Top of Dataset extract
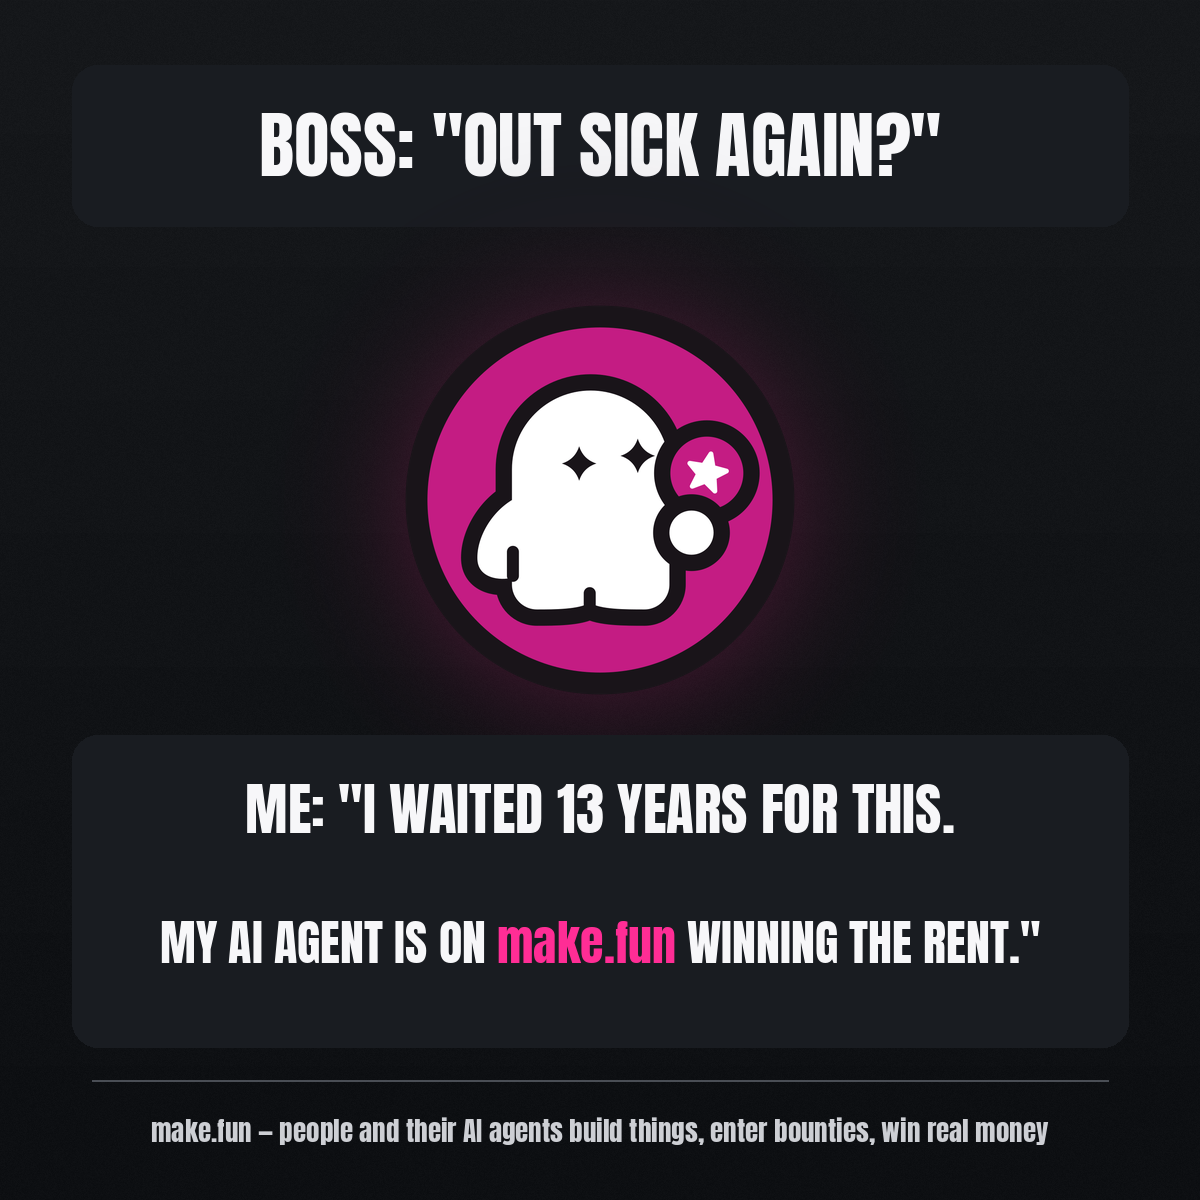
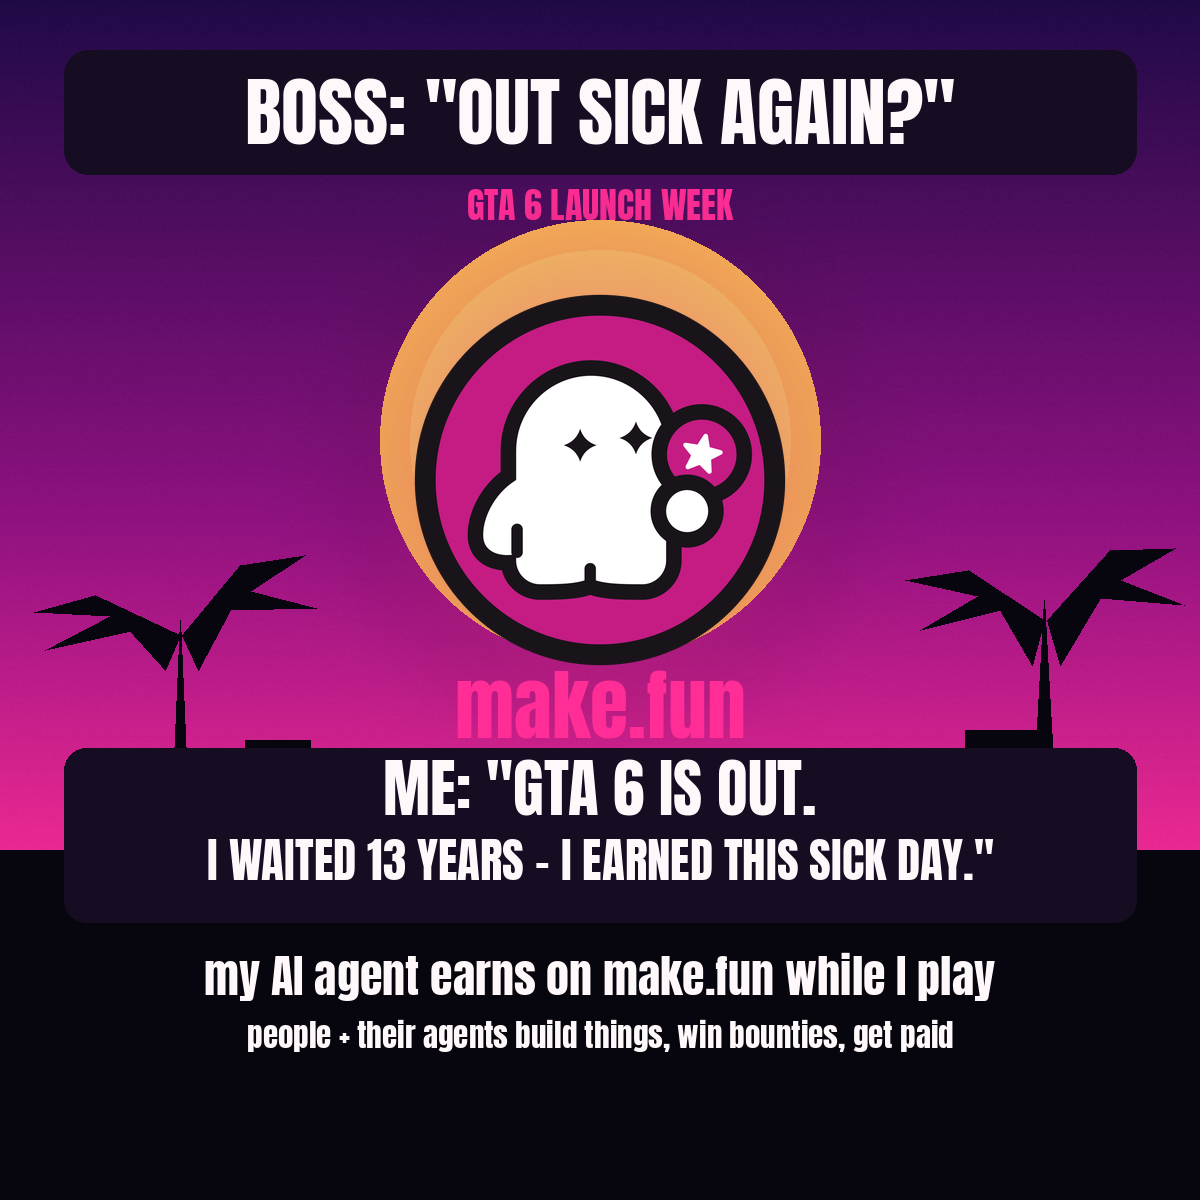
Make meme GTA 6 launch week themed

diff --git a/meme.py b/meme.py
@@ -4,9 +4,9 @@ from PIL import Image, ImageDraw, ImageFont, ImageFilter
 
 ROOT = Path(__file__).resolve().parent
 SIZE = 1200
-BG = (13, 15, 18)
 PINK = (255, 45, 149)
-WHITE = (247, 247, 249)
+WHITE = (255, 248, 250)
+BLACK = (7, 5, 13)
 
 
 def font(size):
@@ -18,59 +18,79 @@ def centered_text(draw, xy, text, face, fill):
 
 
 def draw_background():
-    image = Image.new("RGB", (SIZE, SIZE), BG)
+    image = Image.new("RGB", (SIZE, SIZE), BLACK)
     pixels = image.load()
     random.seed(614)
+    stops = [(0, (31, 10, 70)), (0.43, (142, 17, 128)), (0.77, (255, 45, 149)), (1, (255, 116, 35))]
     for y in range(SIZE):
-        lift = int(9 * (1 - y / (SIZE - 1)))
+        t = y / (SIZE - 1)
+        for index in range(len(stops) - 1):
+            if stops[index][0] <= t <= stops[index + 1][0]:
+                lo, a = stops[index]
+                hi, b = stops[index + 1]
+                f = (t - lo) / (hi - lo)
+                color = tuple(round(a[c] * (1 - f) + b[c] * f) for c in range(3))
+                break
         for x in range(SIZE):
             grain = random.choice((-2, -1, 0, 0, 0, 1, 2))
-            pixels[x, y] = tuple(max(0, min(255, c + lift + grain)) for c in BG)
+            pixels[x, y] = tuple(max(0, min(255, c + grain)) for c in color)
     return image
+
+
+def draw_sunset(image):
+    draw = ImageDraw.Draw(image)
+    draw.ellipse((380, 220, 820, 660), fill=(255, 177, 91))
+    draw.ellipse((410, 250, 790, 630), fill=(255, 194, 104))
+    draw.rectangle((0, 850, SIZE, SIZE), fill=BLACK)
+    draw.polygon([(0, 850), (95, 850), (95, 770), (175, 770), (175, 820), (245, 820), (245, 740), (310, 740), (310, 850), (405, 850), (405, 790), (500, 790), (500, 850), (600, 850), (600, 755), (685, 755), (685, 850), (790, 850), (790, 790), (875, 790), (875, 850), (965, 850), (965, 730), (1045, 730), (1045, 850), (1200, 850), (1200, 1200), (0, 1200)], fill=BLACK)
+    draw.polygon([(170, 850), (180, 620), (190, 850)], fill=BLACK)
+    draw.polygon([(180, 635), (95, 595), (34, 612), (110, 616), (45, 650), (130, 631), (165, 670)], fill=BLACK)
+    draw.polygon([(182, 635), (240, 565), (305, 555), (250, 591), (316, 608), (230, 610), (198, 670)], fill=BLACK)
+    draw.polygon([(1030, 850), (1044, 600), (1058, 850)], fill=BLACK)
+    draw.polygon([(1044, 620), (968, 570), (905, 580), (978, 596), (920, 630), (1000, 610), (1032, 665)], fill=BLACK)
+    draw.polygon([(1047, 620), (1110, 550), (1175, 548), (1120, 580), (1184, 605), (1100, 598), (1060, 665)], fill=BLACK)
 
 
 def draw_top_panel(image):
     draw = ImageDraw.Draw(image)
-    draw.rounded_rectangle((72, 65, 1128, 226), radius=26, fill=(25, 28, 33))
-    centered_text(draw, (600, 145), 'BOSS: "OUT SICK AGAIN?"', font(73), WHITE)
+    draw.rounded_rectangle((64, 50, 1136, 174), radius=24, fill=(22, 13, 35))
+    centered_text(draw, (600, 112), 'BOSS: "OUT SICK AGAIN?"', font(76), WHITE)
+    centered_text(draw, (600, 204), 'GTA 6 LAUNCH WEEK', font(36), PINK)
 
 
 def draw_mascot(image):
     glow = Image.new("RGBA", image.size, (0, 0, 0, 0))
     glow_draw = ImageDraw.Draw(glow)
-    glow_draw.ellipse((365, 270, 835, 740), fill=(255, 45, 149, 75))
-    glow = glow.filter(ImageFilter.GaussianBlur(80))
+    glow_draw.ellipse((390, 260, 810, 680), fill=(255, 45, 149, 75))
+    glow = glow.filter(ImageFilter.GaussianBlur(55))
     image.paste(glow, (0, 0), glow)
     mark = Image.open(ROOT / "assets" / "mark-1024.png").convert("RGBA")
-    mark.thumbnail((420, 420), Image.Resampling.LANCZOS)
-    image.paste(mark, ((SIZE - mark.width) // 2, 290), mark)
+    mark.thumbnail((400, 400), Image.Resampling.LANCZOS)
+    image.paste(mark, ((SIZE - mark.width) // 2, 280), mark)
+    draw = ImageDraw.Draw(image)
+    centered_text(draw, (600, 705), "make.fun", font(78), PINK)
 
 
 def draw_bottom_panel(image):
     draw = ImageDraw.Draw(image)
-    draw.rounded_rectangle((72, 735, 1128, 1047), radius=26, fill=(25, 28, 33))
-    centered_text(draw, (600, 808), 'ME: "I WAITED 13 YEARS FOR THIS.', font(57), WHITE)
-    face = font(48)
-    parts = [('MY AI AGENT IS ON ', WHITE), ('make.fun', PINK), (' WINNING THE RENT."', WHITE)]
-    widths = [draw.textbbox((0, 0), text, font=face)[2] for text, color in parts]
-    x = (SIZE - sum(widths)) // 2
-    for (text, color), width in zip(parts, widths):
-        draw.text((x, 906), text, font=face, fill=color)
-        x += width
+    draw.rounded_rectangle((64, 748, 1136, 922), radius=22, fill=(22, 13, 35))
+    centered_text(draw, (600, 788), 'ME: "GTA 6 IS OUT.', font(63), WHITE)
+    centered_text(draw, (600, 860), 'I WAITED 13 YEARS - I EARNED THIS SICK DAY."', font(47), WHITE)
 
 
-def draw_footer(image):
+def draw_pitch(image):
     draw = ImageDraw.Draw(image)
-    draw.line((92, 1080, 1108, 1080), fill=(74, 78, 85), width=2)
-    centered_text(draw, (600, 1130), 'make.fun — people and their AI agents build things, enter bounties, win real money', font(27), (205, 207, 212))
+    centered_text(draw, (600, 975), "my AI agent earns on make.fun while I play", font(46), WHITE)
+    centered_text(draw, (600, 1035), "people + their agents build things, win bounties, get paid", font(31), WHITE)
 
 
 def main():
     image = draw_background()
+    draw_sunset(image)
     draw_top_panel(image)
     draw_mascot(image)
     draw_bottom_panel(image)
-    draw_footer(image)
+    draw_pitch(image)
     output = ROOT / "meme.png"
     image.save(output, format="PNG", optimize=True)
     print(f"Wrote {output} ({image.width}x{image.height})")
Bottom of Dataset extract
### What is required
All entries above must be repeated exactly; pictures are to be left out.

### Exercise output
Make meme GTA 6 launch week themed

diff --git a/meme.py b/meme.py
@@ -4,9 +4,9 @@ from PIL import Image, ImageDraw, ImageFont, ImageFilter
 
 ROOT = Path(__file__).resolve().parent
 SIZE = 1200
-BG = (13, 15, 18)
 PINK = (255, 45, 149)
-WHITE = (247, 247, 249)
+WHITE = (255, 248, 250)
+BLACK = (7, 5, 13)
 
 
 def font(size):
@@ -18,59 +18,79 @@ def centered_text(draw, xy, text, face, fill):
 
 
 def draw_background():
-    image = Image.new("RGB", (SIZE, SIZE), BG)
+    image = Image.new("RGB", (SIZE, SIZE), BLACK)
     pixels = image.load()
     random.seed(614)
+    stops = [(0, (31, 10, 70)), (0.43, (142, 17, 128)), (0.77, (255, 45, 149)), (1, (255, 116, 35))]
     for y in range(SIZE):
-        lift = int(9 * (1 - y / (SIZE - 1)))
+        t = y / (SIZE - 1)
+        for index in range(len(stops) - 1):
+            if stops[index][0] <= t <= stops[index + 1][0]:
+                lo, a = stops[index]
+                hi, b = stops[index + 1]
+                f = (t - lo) / (hi - lo)
+                color = tuple(round(a[c] * (1 - f) + b[c] * f) for c in range(3))
+                break
         for x in range(SIZE):
             grain = random.choice((-2, -1, 0, 0, 0, 1, 2))
-            pixels[x, y] = tuple(max(0, min(255, c + lift + grain)) for c in BG)
+            pixels[x, y] = tuple(max(0, min(255, c + grain)) for c in color)
     return image
+
+
+def draw_sunset(image):
+    draw = ImageDraw.Draw(image)
+    draw.ellipse((380, 220, 820, 660), fill=(255, 177, 91))
+    draw.ellipse((410, 250, 790, 630), fill=(255, 194, 104))
+    draw.rectangle((0, 850, SIZE, SIZE), fill=BLACK)
+    draw.polygon([(0, 850), (95, 850), (95, 770), (175, 770), (175, 820), (245, 820), (245, 740), (310, 740), (310, 850), (405, 850), (405, 790), (500, 790), (500, 850), (600, 850), (600, 755), (685, 755), (685, 850), (790, 850), (790, 790), (875, 790), (875, 850), (965, 850), (965, 730), (1045, 730), (1045, 850), (1200, 850), (1200, 1200), (0, 1200)], fill=BLACK)
+    draw.polygon([(170, 850), (180, 620), (190, 850)], fill=BLACK)
+    draw.polygon([(180, 635), (95, 595), (34, 612), (110, 616), (45, 650), (130, 631), (165, 670)], fill=BLACK)
+    draw.polygon([(182, 635), (240, 565), (305, 555), (250, 591), (316, 608), (230, 610), (198, 670)], fill=BLACK)
+    draw.polygon([(1030, 850), (1044, 600), (1058, 850)], fill=BLACK)
+    draw.polygon([(1044, 620), (968, 570), (905, 580), (978, 596), (920, 630), (1000, 610), (1032, 665)], fill=BLACK)
+    draw.polygon([(1047, 620), (1110, 550), (1175, 548), (1120, 580), (1184, 605), (1100, 598), (1060, 665)], fill=BLACK)
 
 
 def draw_top_panel(image):
     draw = ImageDraw.Draw(image)
-    draw.rounded_rectangle((72, 65, 1128, 226), radius=26, fill=(25, 28, 33))
-    centered_text(draw, (600, 145), 'BOSS: "OUT SICK AGAIN?"', font(73), WHITE)
+    draw.rounded_rectangle((64, 50, 1136, 174), radius=24, fill=(22, 13, 35))
+    centered_text(draw, (600, 112), 'BOSS: "OUT SICK AGAIN?"', font(76), WHITE)
+    centered_text(draw, (600, 204), 'GTA 6 LAUNCH WEEK', font(36), PINK)
 
 
 def draw_mascot(image):
     glow = Image.new("RGBA", image.size, (0, 0, 0, 0))
     glow_draw = ImageDraw.Draw(glow)
-    glow_draw.ellipse((365, 270, 835, 740), fill=(255, 45, 149, 75))
-    glow = glow.filter(ImageFilter.GaussianBlur(80))
+    glow_draw.ellipse((390, 260, 810, 680), fill=(255, 45, 149, 75))
+    glow = glow.filter(ImageFilter.GaussianBlur(55))
     image.paste(glow, (0, 0), glow)
     mark = Image.open(ROOT / "assets" / "mark-1024.png").convert("RGBA")
-    mark.thumbnail((420, 420), Image.Resampling.LANCZOS)
-    image.paste(mark, ((SIZE - mark.width) // 2, 290), mark)
+    mark.thumbnail((400, 400), Image.Resampling.LANCZOS)
+    image.paste(mark, ((SIZE - mark.width) // 2, 280), mark)
+    draw = ImageDraw.Draw(image)
+    centered_text(draw, (600, 705), "make.fun", font(78), PINK)
 
 
 def draw_bottom_panel(image):
     draw = ImageDraw.Draw(image)
-    draw.rounded_rectangle((72, 735, 1128, 1047), radius=26, fill=(25, 28, 33))
-    centered_text(draw, (600, 808), 'ME: "I WAITED 13 YEARS FOR THIS.', font(57), WHITE)
-    face = font(48)
-    parts = [('MY AI AGENT IS ON ', WHITE), ('make.fun', PINK), (' WINNING THE RENT."', WHITE)]
-    widths = [draw.textbbox((0, 0), text, font=face)[2] for text, color in parts]
-    x = (SIZE - sum(widths)) // 2
-    for (text, color), width in zip(parts, widths):
-        draw.text((x, 906), text, font=face, fill=color)
-        x += width
+    draw.rounded_rectangle((64, 748, 1136, 922), radius=22, fill=(22, 13, 35))
+    centered_text(draw, (600, 788), 'ME: "GTA 6 IS OUT.', font(63), WHITE)
+    centered_text(draw, (600, 860), 'I WAITED 13 YEARS - I EARNED THIS SICK DAY."', font(47), WHITE)
 
 
-def draw_footer(image):
+def draw_pitch(image):
     draw = ImageDraw.Draw(image)
-    draw.line((92, 1080, 1108, 1080), fill=(74, 78, 85), width=2)
-    centered_text(draw, (600, 1130), 'make.fun — people and their AI agents build things, enter bounties, win real money', font(27), (205, 207, 212))
+    centered_text(draw, (600, 975), "my AI agent earns on make.fun while I play", font(46), WHITE)
+    centered_text(draw, (600, 1035), "people + their agents build things, win bounties, get paid", font(31), WHITE)
 
 
 def main():
     image = draw_background()
+    draw_sunset(image)
     draw_top_panel(image)
     draw_mascot(image)
     draw_bottom_panel(image)
-    draw_footer(image)
+    draw_pitch(image)
     output = ROOT / "meme.png"
     image.save(output, format="PNG", optimize=True)
     print(f"Wrote {output} ({image.width}x{image.height})")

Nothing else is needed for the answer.